  • Analysis of tephra collected from the seafloor to study volcanic and marine sediment processes along the Gulf of Alaska
  • Analysis of experimental petrology samples to decipher magmatic processes within the deep crust
A boxy microprobe with multiple electron-producing tubes sits next to a desk with two wide monitors and two empty chairs

The full setup for the electron microprobe in Menlo Park, CA, including a computer with JEOL, Thermo, and Probe for EPMA software. 

(Credit: Dawn Ruth, USGS. Public domain.)

The Electron Probe MicroAnalyzer (EPMA) is also a combination of multiple instruments and detectors, optimized for high spatial resolution, quantitative, geochemical analysis. Our new (as of March 2021) instrument is a JEOL JXA 8530 F+ Electron Probe Microanalyzer with the following specifications:
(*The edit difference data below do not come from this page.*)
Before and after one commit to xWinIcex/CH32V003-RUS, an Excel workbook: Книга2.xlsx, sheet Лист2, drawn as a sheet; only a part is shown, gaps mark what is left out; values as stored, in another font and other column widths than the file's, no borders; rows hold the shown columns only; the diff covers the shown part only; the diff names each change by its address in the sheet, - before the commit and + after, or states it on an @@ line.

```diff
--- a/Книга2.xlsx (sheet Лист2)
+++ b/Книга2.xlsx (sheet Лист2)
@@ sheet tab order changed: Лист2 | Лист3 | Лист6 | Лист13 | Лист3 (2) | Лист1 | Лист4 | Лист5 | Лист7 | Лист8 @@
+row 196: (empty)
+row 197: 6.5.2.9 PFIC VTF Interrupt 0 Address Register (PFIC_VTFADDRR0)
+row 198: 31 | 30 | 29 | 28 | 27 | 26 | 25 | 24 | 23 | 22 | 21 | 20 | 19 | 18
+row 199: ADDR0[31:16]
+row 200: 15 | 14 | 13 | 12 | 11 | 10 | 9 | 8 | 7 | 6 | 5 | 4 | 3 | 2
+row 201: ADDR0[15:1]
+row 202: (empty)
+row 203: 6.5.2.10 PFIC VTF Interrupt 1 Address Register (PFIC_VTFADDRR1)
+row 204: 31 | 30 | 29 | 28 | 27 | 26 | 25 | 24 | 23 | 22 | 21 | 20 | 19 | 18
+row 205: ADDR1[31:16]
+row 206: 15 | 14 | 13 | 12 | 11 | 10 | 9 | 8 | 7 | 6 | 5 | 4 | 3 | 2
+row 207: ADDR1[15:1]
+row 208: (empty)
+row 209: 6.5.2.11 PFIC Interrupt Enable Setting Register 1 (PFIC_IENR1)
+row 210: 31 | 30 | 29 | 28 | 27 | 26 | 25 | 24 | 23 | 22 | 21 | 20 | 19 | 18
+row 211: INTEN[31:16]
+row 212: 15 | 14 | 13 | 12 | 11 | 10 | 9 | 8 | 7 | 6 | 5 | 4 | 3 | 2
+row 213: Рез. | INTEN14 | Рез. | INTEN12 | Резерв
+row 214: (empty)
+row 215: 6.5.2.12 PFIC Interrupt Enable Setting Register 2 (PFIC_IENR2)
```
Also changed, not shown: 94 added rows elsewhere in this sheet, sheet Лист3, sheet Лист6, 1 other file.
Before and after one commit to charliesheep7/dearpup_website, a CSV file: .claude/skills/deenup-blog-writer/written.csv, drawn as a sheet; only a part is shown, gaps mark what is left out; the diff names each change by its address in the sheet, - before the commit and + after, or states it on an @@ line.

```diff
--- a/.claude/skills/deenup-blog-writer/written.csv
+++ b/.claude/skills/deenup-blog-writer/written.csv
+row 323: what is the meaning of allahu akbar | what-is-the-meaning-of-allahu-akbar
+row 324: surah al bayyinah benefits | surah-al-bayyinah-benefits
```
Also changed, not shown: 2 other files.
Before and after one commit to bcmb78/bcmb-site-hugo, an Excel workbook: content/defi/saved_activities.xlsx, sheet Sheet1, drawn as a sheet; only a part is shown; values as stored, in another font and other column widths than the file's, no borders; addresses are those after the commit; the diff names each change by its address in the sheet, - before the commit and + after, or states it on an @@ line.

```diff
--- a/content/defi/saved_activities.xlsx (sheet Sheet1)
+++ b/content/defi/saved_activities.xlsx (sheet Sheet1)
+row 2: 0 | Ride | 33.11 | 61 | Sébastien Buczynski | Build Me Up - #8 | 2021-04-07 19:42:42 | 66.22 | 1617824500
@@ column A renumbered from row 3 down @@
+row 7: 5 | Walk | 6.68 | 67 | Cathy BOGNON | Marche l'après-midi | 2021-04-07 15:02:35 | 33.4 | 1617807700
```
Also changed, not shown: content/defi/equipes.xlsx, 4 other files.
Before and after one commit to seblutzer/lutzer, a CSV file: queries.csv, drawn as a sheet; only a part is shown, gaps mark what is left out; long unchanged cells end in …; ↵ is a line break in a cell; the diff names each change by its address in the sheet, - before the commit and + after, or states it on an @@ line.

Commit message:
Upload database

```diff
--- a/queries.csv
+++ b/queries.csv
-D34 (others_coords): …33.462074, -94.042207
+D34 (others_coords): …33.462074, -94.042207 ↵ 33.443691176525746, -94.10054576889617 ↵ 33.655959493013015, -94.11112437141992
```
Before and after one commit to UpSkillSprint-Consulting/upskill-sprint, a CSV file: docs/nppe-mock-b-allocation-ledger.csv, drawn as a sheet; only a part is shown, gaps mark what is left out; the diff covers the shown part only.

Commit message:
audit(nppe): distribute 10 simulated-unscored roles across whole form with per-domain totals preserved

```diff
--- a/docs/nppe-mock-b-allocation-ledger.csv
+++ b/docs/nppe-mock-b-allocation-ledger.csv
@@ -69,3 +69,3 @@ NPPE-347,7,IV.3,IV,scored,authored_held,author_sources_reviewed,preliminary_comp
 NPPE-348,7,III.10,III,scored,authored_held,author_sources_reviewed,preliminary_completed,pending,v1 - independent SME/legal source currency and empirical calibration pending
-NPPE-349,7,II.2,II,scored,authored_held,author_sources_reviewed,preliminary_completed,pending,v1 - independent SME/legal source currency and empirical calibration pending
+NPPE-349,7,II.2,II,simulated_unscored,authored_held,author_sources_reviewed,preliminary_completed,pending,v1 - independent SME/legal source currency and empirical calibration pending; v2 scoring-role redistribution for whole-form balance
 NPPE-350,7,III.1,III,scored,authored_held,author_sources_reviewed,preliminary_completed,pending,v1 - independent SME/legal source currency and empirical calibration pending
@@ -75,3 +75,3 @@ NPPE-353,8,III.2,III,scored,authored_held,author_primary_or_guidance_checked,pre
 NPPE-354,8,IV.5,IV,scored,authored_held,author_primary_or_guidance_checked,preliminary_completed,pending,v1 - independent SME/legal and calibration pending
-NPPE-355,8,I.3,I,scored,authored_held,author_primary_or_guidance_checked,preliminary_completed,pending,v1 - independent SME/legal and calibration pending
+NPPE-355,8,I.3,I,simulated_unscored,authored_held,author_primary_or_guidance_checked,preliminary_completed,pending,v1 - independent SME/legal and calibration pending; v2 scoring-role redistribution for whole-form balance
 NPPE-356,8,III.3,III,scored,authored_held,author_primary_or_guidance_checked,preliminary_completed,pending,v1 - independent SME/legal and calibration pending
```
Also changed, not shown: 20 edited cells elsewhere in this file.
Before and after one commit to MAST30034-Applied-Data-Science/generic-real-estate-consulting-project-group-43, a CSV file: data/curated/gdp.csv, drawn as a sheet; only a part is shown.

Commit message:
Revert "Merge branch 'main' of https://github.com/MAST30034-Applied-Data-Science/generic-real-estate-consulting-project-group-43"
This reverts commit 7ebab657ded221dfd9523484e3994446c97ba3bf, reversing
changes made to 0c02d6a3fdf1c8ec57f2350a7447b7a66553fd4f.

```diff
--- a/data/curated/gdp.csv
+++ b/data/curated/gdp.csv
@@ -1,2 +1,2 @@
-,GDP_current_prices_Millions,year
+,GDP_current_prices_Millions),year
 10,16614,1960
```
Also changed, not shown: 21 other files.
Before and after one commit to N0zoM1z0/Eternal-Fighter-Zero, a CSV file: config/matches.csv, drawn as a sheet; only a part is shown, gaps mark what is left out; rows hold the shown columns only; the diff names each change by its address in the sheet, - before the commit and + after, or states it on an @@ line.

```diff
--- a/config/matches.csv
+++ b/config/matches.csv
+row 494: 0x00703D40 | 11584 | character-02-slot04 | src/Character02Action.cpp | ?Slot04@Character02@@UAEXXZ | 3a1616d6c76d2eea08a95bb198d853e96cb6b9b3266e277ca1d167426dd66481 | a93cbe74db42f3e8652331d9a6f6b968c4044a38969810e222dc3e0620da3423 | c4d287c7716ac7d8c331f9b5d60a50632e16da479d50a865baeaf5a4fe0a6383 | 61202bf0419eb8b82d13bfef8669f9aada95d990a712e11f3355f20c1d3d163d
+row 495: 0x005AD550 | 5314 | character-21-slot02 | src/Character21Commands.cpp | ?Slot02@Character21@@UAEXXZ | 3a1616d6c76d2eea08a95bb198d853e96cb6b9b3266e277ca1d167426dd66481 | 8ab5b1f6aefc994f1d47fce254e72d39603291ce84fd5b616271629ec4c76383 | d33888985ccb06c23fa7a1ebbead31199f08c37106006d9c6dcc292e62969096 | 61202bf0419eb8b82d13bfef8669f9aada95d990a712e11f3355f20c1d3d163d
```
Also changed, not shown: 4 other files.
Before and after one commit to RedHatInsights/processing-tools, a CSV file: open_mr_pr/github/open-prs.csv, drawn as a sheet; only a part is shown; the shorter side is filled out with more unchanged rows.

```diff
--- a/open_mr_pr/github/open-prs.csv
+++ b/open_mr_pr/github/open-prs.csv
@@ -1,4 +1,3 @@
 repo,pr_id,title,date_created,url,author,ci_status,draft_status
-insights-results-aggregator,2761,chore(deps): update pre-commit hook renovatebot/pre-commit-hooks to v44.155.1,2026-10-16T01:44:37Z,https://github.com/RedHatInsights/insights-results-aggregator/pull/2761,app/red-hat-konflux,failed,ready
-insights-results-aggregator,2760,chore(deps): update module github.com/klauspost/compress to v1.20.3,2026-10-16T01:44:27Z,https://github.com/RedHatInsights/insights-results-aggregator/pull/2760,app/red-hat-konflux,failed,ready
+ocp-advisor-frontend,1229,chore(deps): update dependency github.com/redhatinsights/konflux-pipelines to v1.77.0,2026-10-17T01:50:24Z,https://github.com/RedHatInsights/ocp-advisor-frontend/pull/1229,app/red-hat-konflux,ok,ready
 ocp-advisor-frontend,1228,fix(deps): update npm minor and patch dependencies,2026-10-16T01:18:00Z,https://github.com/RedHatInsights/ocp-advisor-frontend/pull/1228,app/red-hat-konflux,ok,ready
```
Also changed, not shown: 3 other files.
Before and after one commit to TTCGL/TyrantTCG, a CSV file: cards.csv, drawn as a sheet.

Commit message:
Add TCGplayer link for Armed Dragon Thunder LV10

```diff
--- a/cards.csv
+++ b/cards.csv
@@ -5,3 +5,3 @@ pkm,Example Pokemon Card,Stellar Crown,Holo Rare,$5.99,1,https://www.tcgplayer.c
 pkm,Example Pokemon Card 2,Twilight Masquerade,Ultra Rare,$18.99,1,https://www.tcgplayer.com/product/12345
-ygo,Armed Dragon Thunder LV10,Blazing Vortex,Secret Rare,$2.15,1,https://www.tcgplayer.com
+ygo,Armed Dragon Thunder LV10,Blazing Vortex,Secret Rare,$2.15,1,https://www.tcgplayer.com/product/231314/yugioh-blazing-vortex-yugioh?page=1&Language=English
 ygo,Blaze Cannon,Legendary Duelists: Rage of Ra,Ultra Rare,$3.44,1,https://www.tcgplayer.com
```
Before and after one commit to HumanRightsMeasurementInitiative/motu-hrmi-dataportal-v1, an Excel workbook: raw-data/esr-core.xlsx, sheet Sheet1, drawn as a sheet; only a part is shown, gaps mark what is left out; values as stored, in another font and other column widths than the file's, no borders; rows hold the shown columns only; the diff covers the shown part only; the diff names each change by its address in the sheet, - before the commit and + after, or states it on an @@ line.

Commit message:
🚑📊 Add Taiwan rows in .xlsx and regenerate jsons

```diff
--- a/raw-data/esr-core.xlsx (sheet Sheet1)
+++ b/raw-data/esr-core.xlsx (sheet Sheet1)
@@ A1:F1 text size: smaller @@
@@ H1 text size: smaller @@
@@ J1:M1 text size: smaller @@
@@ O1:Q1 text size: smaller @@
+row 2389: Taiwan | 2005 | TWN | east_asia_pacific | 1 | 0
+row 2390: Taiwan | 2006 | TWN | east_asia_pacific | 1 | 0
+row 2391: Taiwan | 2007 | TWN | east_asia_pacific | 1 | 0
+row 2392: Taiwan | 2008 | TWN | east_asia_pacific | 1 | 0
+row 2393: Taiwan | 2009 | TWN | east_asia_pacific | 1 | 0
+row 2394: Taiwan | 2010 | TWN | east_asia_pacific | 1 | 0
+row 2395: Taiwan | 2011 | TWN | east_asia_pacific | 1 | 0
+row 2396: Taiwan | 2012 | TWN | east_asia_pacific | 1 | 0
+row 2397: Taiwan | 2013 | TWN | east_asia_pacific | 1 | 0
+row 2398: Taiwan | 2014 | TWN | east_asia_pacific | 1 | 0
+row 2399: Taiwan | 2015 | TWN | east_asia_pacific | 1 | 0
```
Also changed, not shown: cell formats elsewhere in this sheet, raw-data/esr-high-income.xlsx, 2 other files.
  • 5 Spectrometer configuration:
    • Spectrometer 1 (4 crystal, standard size): TAP, PET, LDE1, LDE2
    • Spectrometer 2 (2 crystal, large size):  TAP L, LDE6 L
    • Spectrometers 3-5 (2 crystal, large size):  PETL, LIFL
  • Thermo Energy Dispersive Spectrometer
  • JEOL Panchromatic Cathodoluminescence Detector
  • ibss GVX10 DS Asher Source plasma cleaner
  • LN2 cold finger

In addition to JEOL and Thermo software, the lab also uses Probe for EPMA.

The Electron Microbeams Facility is a user facility open to all USGS scientists and outside researchers interested in chemical analysis at high spatial resolution. Interested users should contact Dawn Ruth ( for information about instrument availability and pricing.


Dawn CS Ruth, PhD

Research Geologist and Electron Microbeam Lab Director
Volcano Science Center
Phone: 650-329-4935